That was last year, however. This time around, the Horns and Huskers might be … gasp … underrated? Texas just signed another elite recruiting class and, more importantly for SP+’s purposes, brings back quarterback Sam Ehlinger and a defense with infinitely more experience, especially in the secondary. Nebraska returns almost everyone on offense and is projected to make a major leap there. Defense could still hold the Huskers back, but they’re experienced in the secondary, at least.
Evidently 2020 is going to be the year 2019 was supposed to be for these two once-mighty programs.
No. 18 UCF and No. 34 Cincinnati
Schlabach rankings: NR and No. 17, respectively
That Cincinnati retained head coach Luke Fickell despite major overtures from Michigan State was a massive offseason victory. The Bearcats could enjoy top-20 hype heading into 2020 but might struggle to clear a high bar for two main reasons:
1. Offense. UC has improved in this regard for each of the past two years but only incrementally. The Bearcats finished 65th in offensive SP+ last year and are projected to rise to only 57th this time. That could hold back what might be an incredible defense.
2. UCF. Josh Heupel’s Knights got a dose of bad close-game fortune for the first time in years last fall, losing three games by a combined seven points. They finished as high as ever in SP+, though, and now they bring back quarterback Dillon Gabriel and a massively experienced defense. (They might also have quarterback McKenzie Milton, whose recovery from a gruesome 2018 knee injury is still ongoing.) UCF will begin the season as the top-ranked Group of 5 team.
No. 21 Oklahoma State, No. 30 Iowa State, No. 33 Baylor
Schlabach rankings: Nos. 16, 20 and 13, respectively
While SP+ is extremely high on Texas for a change, it’s not nearly as bullish on the other major contenders for the No. 2 spot in the Big 12 behind Oklahoma. It ranks Oklahoma State five spots lower than Schlabach does, ISU 10 spots lower and Baylor 20 spots lower. The major reasons why:
Oklahoma State: Mike Gundy’s Pokes are dragged down in part by iffy recent recruiting rankings (No. 41 per my weighted average). They’re still 21st, though, and less than two points away from 18th.
Iowa State: If returning production and last year’s SP+ rating were the only factors in these projections, Matt Campbell’s Cyclones would nearly be a top-20 team. But the Cyclones are recruiting at a barely top-50 level, and while they’ve improved in SP+ every year under Campbell, they still have only one top-35 performance on their track record. SP+ is slow to warm to teams like this.
Baylor: Granted, Schlabach’s No. 13 ranking came before head coach Matt Rhule’s NFL departure. It probably wouldn’t have been as high with that taken into account. SP+ doesn’t do anything with coaching changes but still has major doubts about the Bears, who have to replace four of five linemen, three of four linebackers and four of five DBs from a top-20 defense.
No. 23 Miami
Schlabach ranking: NR
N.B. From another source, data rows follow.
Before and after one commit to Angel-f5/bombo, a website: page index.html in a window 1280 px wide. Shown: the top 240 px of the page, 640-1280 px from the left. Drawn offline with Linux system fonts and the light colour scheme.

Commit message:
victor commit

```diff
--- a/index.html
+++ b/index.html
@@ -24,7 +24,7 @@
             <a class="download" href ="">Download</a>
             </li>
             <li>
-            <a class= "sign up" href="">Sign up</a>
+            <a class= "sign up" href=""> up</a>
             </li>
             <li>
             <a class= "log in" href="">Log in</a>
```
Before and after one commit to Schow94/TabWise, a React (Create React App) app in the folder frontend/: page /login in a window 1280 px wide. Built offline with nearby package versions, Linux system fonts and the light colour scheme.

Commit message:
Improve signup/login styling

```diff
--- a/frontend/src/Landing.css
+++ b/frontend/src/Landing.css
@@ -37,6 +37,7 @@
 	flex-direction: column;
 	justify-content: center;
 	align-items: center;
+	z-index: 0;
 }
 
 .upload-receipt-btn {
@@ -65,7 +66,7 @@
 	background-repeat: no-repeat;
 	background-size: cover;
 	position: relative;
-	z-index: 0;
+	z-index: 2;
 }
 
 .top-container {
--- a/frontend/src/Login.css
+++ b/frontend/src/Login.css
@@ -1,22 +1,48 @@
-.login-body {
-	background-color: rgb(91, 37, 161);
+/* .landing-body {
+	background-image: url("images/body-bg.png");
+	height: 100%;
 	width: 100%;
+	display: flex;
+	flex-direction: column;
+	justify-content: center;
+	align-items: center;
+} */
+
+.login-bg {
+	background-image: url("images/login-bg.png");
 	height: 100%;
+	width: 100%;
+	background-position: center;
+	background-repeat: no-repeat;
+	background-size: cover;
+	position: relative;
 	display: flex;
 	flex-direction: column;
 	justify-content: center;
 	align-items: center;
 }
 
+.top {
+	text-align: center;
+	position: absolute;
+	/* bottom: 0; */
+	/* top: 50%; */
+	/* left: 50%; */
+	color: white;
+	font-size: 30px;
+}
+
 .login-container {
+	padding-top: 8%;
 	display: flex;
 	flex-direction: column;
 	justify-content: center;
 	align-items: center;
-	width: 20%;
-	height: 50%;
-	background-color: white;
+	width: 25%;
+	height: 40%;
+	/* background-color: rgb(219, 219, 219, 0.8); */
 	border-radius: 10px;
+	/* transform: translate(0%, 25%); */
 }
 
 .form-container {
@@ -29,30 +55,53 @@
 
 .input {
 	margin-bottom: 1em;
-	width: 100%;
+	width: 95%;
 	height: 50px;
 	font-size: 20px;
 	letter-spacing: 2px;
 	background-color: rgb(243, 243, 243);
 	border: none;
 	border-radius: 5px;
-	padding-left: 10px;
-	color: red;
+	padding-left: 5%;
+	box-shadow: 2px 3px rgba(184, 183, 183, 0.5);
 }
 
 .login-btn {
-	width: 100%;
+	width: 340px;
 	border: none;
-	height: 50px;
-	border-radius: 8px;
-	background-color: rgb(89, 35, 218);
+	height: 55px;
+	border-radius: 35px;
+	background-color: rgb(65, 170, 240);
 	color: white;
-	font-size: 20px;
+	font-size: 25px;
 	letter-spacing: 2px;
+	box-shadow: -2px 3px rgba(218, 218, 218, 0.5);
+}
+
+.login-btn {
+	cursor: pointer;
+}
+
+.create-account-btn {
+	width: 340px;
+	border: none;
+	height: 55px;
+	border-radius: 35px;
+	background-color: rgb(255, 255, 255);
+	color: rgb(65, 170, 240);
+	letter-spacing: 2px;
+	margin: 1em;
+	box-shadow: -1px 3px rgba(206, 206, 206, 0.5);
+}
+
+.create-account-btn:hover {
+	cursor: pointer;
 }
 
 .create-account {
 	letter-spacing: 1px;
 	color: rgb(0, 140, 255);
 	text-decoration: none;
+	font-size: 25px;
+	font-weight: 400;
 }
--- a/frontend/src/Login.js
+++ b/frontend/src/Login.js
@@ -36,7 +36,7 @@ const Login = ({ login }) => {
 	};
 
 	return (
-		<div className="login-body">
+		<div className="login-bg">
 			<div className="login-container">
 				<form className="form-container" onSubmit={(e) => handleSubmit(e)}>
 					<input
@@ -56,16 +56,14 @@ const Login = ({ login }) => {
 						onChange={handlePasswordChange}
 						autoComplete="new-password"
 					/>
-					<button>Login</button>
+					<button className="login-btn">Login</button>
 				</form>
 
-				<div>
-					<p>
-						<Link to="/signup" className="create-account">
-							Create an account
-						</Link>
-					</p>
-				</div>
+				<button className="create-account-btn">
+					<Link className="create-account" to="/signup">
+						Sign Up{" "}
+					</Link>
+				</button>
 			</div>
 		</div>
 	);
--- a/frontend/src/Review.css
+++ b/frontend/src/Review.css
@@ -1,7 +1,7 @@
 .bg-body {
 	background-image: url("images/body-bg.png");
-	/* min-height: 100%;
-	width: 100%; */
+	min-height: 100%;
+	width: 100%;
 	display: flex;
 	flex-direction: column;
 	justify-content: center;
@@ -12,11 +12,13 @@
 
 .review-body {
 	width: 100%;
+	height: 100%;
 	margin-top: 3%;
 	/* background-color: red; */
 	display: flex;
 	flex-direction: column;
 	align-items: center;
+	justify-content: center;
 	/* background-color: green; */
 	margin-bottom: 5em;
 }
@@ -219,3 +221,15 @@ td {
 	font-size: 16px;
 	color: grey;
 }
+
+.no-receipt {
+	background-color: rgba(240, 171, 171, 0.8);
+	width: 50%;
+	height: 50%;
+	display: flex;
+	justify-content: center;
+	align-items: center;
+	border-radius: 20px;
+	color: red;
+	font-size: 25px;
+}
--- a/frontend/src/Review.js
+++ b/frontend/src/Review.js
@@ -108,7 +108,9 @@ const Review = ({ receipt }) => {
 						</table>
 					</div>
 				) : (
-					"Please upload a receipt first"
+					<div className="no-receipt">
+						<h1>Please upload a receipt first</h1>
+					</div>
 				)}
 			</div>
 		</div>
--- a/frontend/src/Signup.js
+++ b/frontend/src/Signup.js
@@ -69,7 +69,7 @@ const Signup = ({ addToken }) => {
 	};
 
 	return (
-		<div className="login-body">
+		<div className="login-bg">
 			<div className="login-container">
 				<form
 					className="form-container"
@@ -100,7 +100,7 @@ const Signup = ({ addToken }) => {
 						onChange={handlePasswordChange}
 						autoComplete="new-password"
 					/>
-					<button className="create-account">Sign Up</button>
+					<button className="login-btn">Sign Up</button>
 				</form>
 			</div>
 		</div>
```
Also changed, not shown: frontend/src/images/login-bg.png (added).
SP+ seemed to have a strange crush on Manny Diaz’s Hurricanes last year, continuing to rank them in the top 30 no matter how many unlikely ways they found to lose football games. A combination of bad breaks and bad offense led to a 6-7 finish, and while Diaz can’t do much about the former, he addressed the latter by bringing in not only a new offensive coordinator (Rhett Lashlee) but also Houston quarterback D’Eriq King.
The U also brings back five of its top seven receivers and basically every offensive lineman. The defensive front seven will need a lot of new contributors to step up (the addition of star Temple end Quincy Roche will help), but the secondary is seasoned, at least, and there aren’t usually many reasons to doubt a Diaz defense.